## The task
Wherever the string "const" appears in the records, return the line that holds it.

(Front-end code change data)
::::

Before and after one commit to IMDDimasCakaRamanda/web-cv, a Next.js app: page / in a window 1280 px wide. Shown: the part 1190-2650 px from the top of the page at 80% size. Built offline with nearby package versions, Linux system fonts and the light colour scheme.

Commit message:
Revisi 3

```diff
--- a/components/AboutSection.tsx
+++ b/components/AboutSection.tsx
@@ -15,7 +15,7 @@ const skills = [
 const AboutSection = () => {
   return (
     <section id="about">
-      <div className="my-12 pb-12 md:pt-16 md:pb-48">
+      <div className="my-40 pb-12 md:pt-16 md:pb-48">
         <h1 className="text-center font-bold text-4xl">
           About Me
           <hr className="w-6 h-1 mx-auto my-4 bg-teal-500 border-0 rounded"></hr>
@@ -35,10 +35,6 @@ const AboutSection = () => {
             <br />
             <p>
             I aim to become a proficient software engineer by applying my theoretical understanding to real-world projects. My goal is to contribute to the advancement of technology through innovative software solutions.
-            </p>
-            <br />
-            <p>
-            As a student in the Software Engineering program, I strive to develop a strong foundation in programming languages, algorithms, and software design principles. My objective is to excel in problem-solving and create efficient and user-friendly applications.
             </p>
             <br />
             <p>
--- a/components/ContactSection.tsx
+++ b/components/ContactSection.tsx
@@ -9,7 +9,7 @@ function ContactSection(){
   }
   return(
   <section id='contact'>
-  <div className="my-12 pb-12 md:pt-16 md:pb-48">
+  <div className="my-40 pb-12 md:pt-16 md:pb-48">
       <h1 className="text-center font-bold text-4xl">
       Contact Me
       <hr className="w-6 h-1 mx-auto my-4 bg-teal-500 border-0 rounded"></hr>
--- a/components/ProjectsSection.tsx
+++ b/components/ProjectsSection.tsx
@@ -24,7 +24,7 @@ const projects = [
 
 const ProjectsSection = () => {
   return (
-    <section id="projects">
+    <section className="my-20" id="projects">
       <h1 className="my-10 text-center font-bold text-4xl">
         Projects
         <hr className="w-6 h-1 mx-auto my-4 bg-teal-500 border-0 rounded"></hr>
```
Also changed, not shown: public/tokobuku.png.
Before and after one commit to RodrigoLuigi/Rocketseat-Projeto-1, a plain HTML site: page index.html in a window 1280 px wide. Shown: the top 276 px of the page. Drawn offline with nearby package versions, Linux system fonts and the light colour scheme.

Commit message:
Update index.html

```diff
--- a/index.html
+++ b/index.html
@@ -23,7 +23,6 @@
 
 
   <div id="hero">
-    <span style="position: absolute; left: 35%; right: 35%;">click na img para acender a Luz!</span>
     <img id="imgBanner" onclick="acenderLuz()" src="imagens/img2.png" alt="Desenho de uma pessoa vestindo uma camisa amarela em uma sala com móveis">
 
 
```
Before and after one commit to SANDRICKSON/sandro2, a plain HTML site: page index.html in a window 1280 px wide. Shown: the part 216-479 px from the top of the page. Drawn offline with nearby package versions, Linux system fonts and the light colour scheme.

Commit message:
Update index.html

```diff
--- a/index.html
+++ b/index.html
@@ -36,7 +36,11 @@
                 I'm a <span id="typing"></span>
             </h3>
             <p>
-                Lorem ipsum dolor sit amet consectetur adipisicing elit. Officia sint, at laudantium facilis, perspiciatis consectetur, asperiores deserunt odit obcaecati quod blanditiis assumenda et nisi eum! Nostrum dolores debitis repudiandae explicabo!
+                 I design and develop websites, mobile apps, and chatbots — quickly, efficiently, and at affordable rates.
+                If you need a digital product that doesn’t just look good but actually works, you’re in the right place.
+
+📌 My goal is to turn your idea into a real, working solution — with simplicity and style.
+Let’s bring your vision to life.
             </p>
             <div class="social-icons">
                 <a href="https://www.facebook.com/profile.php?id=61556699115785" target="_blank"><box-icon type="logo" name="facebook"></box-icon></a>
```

::::

## Your response
@@ -15,7 +15,7 @@ const skills = [
 const AboutSection = () => {
@@ -35,10 +35,6 @@ const AboutSection = () => {
@@ -24,7 +24,7 @@ const projects = [
 const ProjectsSection = () => {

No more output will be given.